(Stored records)
──────────────────────────────
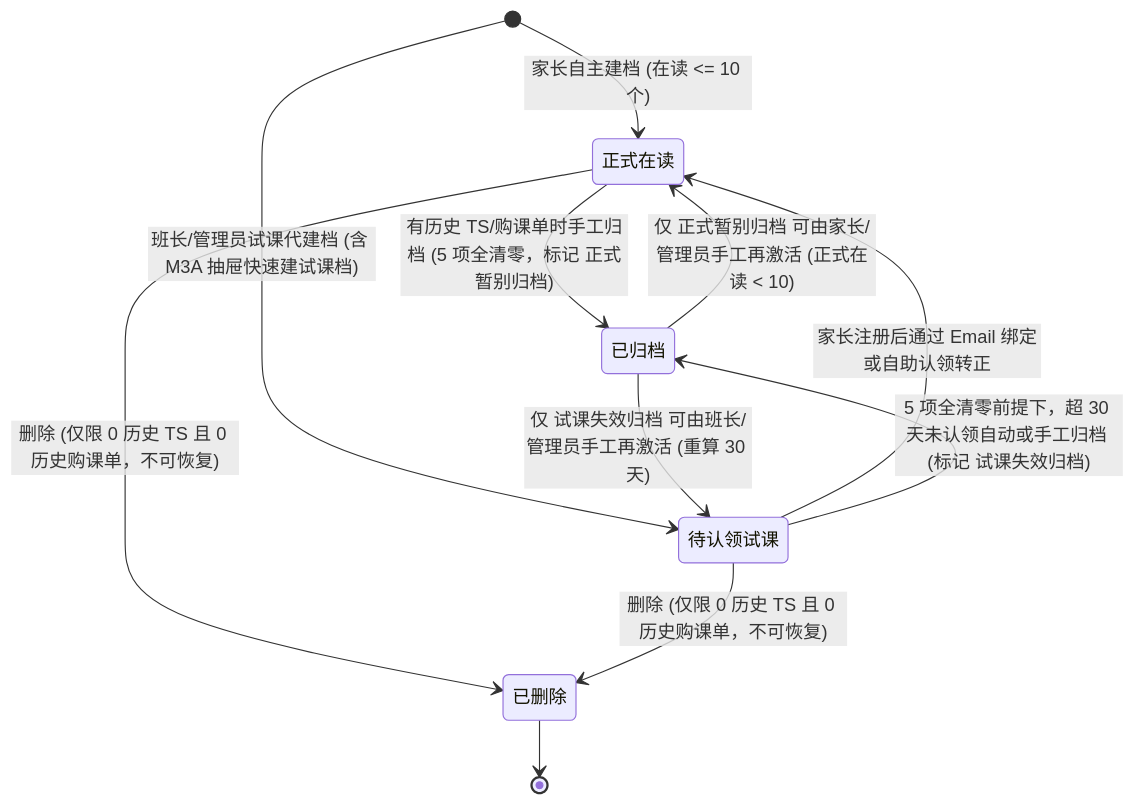
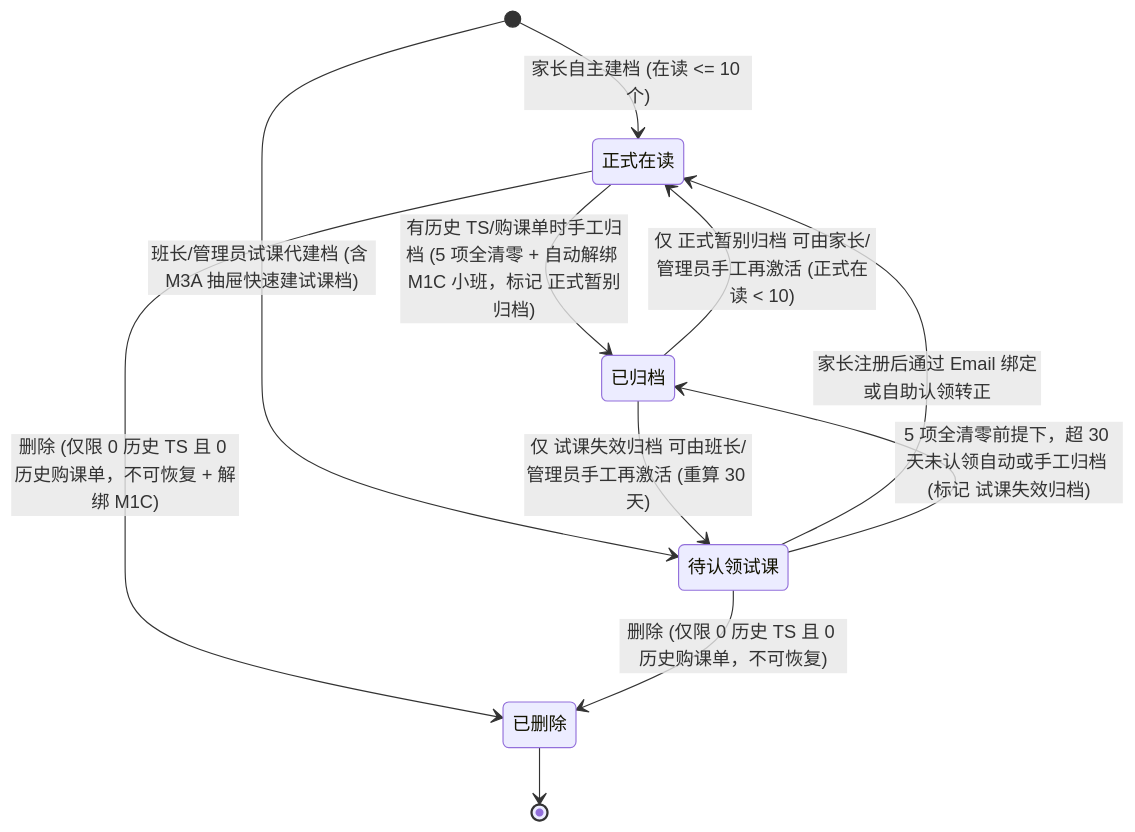
One commit to Onezao/dream changed the third of 20 diagrams in docs/ENTITY_STATE_MACHINES.md. Above: the diagram before and after it, drawn with Mermaid. The commit also changed other lines of this file and 34 other files, not shown here.

````diff
--- a/docs/ENTITY_STATE_MACHINES.md
+++ b/docs/ENTITY_STATE_MACHINES.md
@@ -39,17 +101,17 @@
 ```mermaid
 stateDiagram-v2
     [*] --> 正式在读: 家长自主建档 (在读 <= 10 个)
     [*] --> 待认领试课: 班长/管理员试课代建档 (含 M3A 抽屉快速建试课档)
 
     待认领试课 --> 正式在读: 家长注册后通过 Email 绑定或自助认领转正
     待认领试课 --> 已归档: 5 项全清零前提下，超 30 天未认领自动或手工归档 (标记 试课失效归档)
 
-    正式在读 --> 已归档: 有历史 TS/购课单时手工归档 (5 项全清零，标记 正式暂别归档)
+    正式在读 --> 已归档: 有历史 TS/购课单时手工归档 (5 项全清零 + 自动解绑 M1C 小班，标记 正式暂别归档)
 
     已归档 --> 待认领试课: 仅 试课失效归档 可由班长/管理员手工再激活 (重算 30 天)
     已归档 --> 正式在读: 仅 正式暂别归档 可由家长/管理员手工再激活 (正式在读 < 10)
 
-    正式在读 --> 已删除: 删除 (仅限 0 历史 TS 且 0 历史购课单，不可恢复)
+    正式在读 --> 已删除: 删除 (仅限 0 历史 TS 且 0 历史购课单，不可恢复 + 解绑 M1C)
     待认领试课 --> 已删除: 删除 (仅限 0 历史 TS 且 0 历史购课单，不可恢复)
     已删除 --> [*]
 ```
````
──────────────────────────────
__WHAT TO PRODUCE__.
No pictures go in the copy. Set down all the data exactly.

__OUTPUT FOR THIS EXERCISE__.
One commit to Onezao/dream changed the third of 20 diagrams in docs/ENTITY_STATE_MACHINES.md. Above: the diagram before and after it, drawn with Mermaid. The commit also changed other lines of this file and 34 other files, not shown here.

````diff
--- a/docs/ENTITY_STATE_MACHINES.md
+++ b/docs/ENTITY_STATE_MACHINES.md
@@ -39,17 +101,17 @@
 ```mermaid
 stateDiagram-v2
     [*] --> 正式在读: 家长自主建档 (在读 <= 10 个)
     [*] --> 待认领试课: 班长/管理员试课代建档 (含 M3A 抽屉快速建试课档)
 
     待认领试课 --> 正式在读: 家长注册后通过 Email 绑定或自助认领转正
     待认领试课 --> 已归档: 5 项全清零前提下，超 30 天未认领自动或手工归档 (标记 试课失效归档)
 
-    正式在读 --> 已归档: 有历史 TS/购课单时手工归档 (5 项全清零，标记 正式暂别归档)
+    正式在读 --> 已归档: 有历史 TS/购课单时手工归档 (5 项全清零 + 自动解绑 M1C 小班，标记 正式暂别归档)
 
     已归档 --> 待认领试课: 仅 试课失效归档 可由班长/管理员手工再激活 (重算 30 天)
     已归档 --> 正式在读: 仅 正式暂别归档 可由家长/管理员手工再激活 (正式在读 < 10)
 
-    正式在读 --> 已删除: 删除 (仅限 0 历史 TS 且 0 历史购课单，不可恢复)
+    正式在读 --> 已删除: 删除 (仅限 0 历史 TS 且 0 历史购课单，不可恢复 + 解绑 M1C)
     待认领试课 --> 已删除: 删除 (仅限 0 历史 TS 且 0 历史购课单，不可恢复)
     已删除 --> [*]
 ```
````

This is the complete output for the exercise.